> To do
Look through the lines below, find those with the word "Cabot", and copy them.

━━ Available records ━━

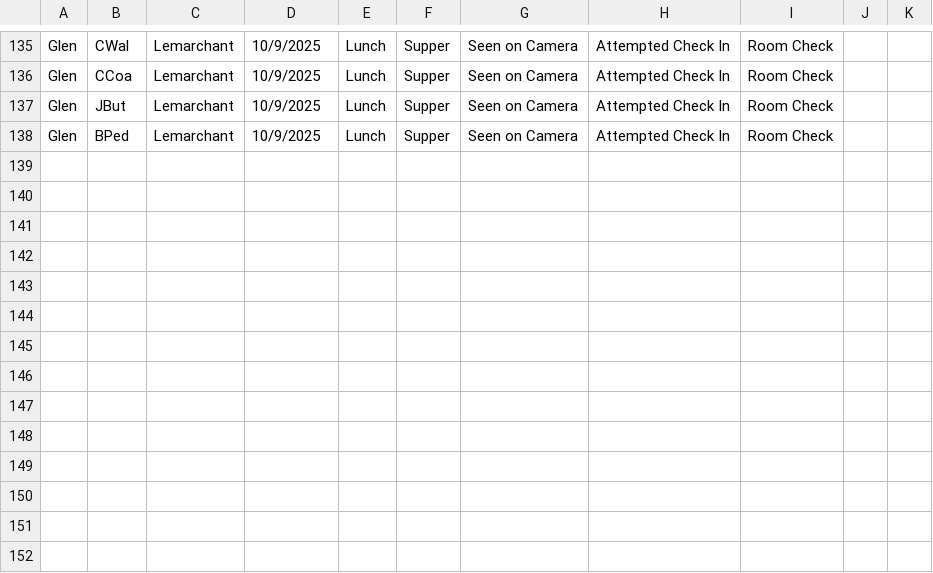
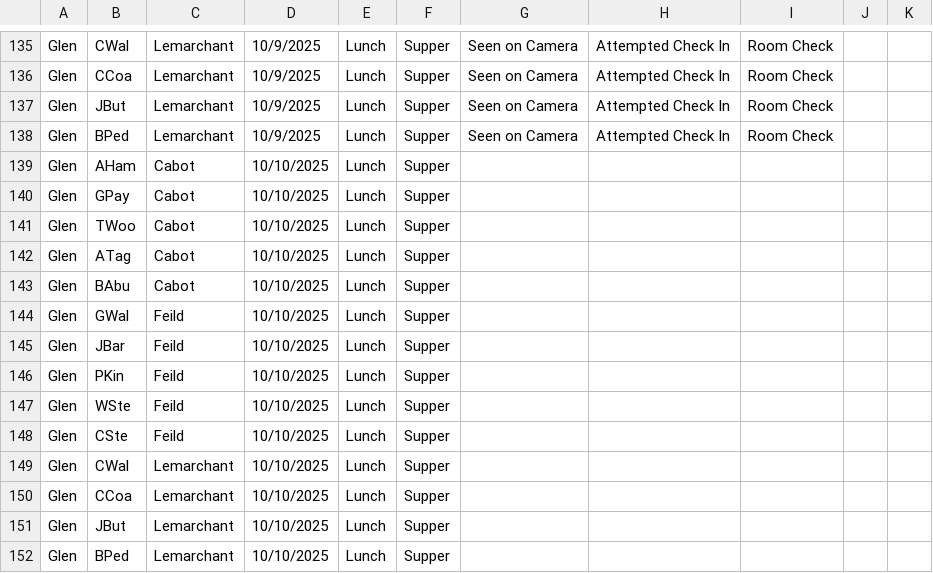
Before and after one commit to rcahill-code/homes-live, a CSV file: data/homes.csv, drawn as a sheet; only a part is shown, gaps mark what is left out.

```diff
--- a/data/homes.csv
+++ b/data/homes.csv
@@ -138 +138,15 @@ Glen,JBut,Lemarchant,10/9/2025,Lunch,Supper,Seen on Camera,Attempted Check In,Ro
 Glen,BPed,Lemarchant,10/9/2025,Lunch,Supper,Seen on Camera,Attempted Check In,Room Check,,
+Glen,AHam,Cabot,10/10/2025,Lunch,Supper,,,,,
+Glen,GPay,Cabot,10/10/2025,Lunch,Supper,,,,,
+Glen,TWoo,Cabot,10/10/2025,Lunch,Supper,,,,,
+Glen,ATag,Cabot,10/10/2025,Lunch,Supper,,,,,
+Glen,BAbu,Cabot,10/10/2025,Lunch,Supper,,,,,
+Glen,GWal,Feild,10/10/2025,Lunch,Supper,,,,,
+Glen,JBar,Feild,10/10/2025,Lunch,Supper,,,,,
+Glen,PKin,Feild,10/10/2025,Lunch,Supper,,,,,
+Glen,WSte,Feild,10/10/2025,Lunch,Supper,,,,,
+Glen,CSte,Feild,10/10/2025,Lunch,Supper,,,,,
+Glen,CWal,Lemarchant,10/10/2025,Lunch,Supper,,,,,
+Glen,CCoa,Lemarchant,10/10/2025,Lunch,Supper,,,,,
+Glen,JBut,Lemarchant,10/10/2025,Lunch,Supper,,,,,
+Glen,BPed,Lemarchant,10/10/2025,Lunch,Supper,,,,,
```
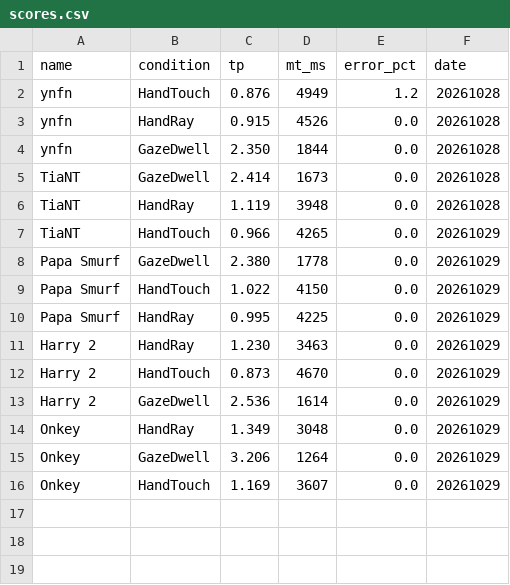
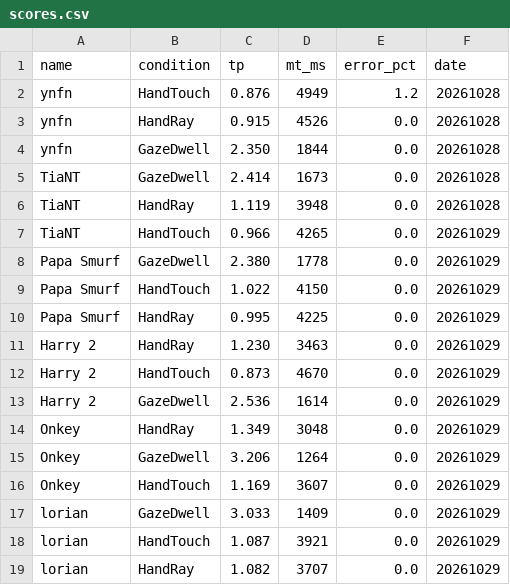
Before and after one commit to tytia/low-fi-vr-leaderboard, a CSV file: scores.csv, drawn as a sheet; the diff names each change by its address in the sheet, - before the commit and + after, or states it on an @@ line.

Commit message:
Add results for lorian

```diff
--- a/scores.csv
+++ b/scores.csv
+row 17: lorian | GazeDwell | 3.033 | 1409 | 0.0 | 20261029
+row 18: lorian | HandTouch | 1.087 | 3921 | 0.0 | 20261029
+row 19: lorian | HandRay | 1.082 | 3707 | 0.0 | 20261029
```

━━━

> Exercise output
+Glen,AHam,Cabot,10/10/2025,Lunch,Supper,,,,,
+Glen,GPay,Cabot,10/10/2025,Lunch,Supper,,,,,
+Glen,TWoo,Cabot,10/10/2025,Lunch,Supper,,,,,
+Glen,ATag,Cabot,10/10/2025,Lunch,Supper,,,,,
+Glen,BAbu,Cabot,10/10/2025,Lunch,Supper,,,,,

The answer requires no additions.